US ARMY COMMAND AND GENERAL STAFF COLLEGE
School Of Advanced Leadership and Tactics
Mid-Grade Learning Continuum (MLC) 2015 Common Core AC100 Across Cultures
Advance Sheet for Lesson AC131 Cultural Considerations of Negotiation
a. This four hour lesson is intended for Army Leaders on the subject of cultural considerations of negotiation for conflict resolution. The lessons learned from Operation Iraqi Freedom (OIF) and Operation Enduring Freedom (OEF) require that Soldiers at all levels of command participate as U.S. Military Representatives in meetings and negotiations with coalition partners, local leaders, non-governmental organizations (NGOs), and other U.S. government agencies (OGAs).
b. This instruction discusses…show more content…
Students should be able to demonstrate an ability to adapt their behaviors according to the context and the participants of a negotiation. Students should demonstrate how to approach negotiation planning with the skills and knowledge of an Army Leader.
Students should share their experiences to the benefit of their peers, demonstrate respect and tolerance of different viewpoints, and be able to effectively handle challenges to their own perspectives for an overall positive learning experience.
This lesson is worth 10 points out of the 50 for the block and 1,000 for the course. Students will be assessed using the CGSC 1009C found in the block advance sheet.
Choosing to Negotiate
Negotiation, like any other type of interaction, is a choice. As Soldiers, you have many situations in which you might choose to negotiate. In most situations, we are guided by our commander’s guidance, SOPs, TTPs, ROE, and ROI. Looking at it simply, these rules and guidelines provide us with three choices: Engage Kinetically, Bypass, or Interact. Assess the situation to determine your plan of action.

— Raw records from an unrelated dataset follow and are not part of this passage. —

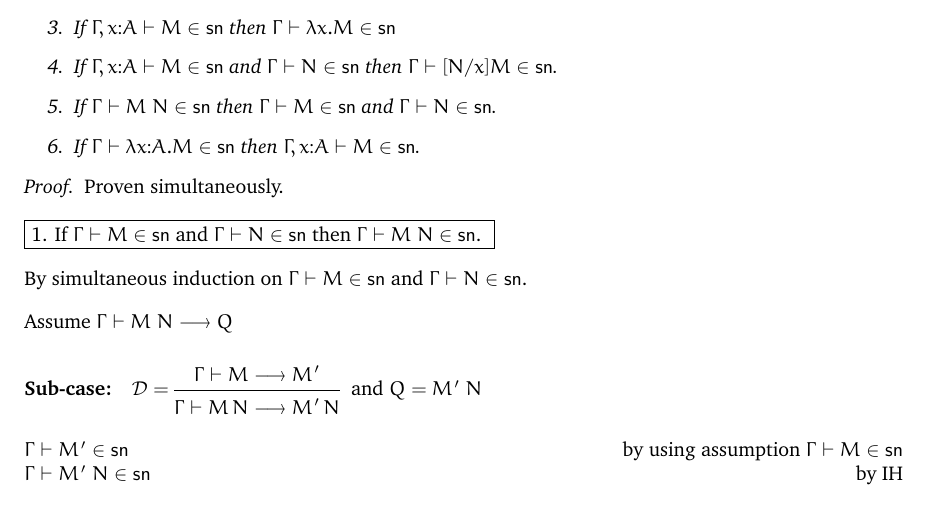
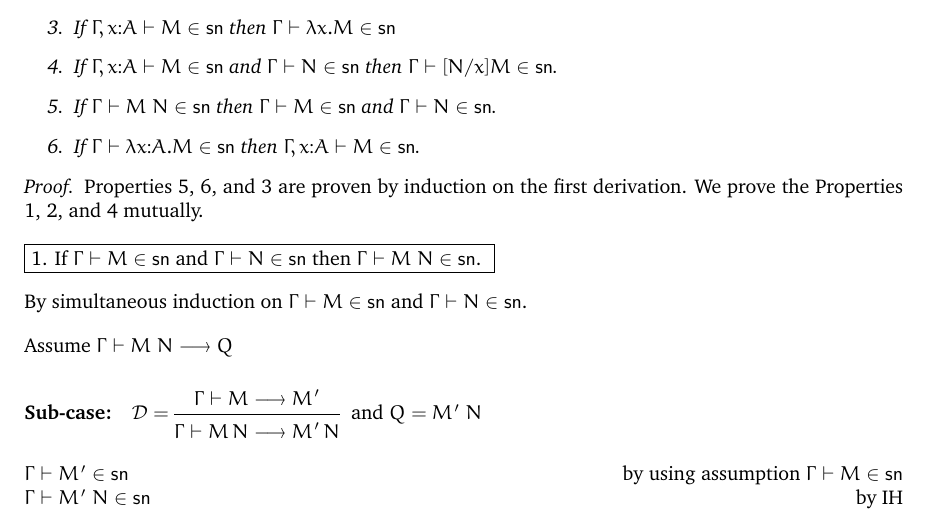
Before and after one commit to andreasabel/strong-normalization, a LaTeX document (sn-proof/sn-proof.tex): part of page 2 of 18, cut so that both start at the same text. Compiled offline with pdfLaTeX.

Commit message:
More comments on the proofs of properties of sn

```diff
--- a/sn-proof/sn-proof.tex
+++ b/sn-proof/sn-proof.tex
@@ -241,7 +243,7 @@ normalizing.\\
   \end{enumerate}
 \end{lemma}
 \begin{proof}
-Proven simultaneously.
+Properties \ref{pp6}, \ref{pp7}, and \ref{pp4} are proven by induction on the first derivation. We prove the Properties \ref{pp2}, \ref{pp3}, and \ref{pp5} mutually.
 \\[1em]
 \fbox{\ref{pp2}. If $\Gamma \vdash M \in \csn$ and $\Gamma \vdash N \in \csn$
     then $\Gamma \vdash M~N \in \csn$. }
```
Also changed, not shown: sn-proof/sn-proof.tex (2 more changed lines).
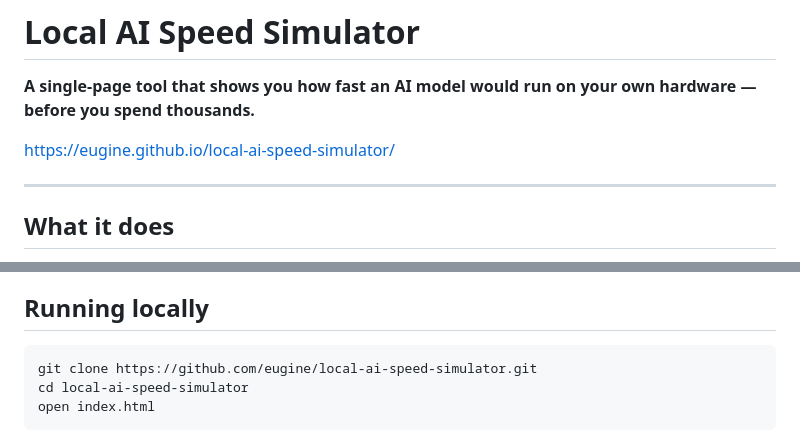
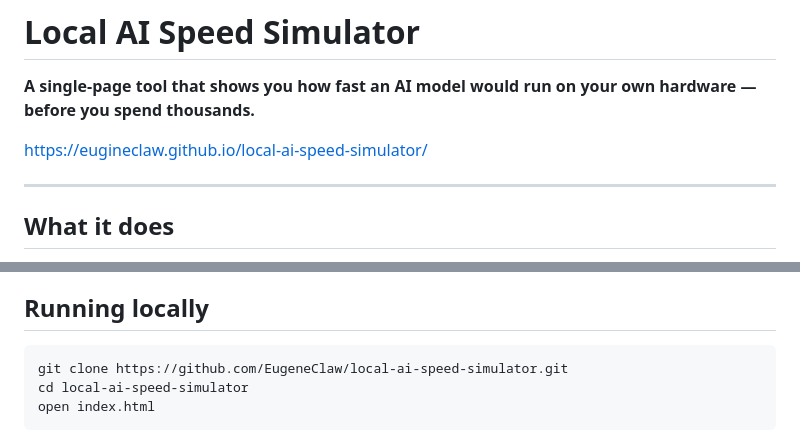
Before and after one commit to EugeneClaw/local-ai-speed-simulator, a Markdown page: README.md, 2 parts joined by grey strips. GitHub-like rendering.

Commit message:
docs: fix GitHub username in README URLs (eugine -> EugeneClaw)

````diff
--- a/README.md
+++ b/README.md
@@ -2,7 +2,7 @@
 
 **A single-page tool that shows you how fast an AI model would run on your own hardware — before you spend thousands.**
 
-https://eugine.github.io/local-ai-speed-simulator/
+https://eugineclaw.github.io/local-ai-speed-simulator/
 
 ---
 
@@ -53,7 +53,7 @@ Just `index.html`. Single file, no build step, no dependencies. Copy it anywhere
 ## Running locally
 
 ```bash
-git clone https://github.com/eugine/local-ai-speed-simulator.git
+git clone https://github.com/EugeneClaw/local-ai-speed-simulator.git
 cd local-ai-speed-simulator
 open index.html
 ```
````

The first two choices—Engage or Bypass—offer a set number of outcomes, whereas interaction has an almost infinite number of outcomes. In cases where kinetic engagement and bypassing are not the best choices, interacting can fill that gap. Interacting includes rapport-building, key leader engagements,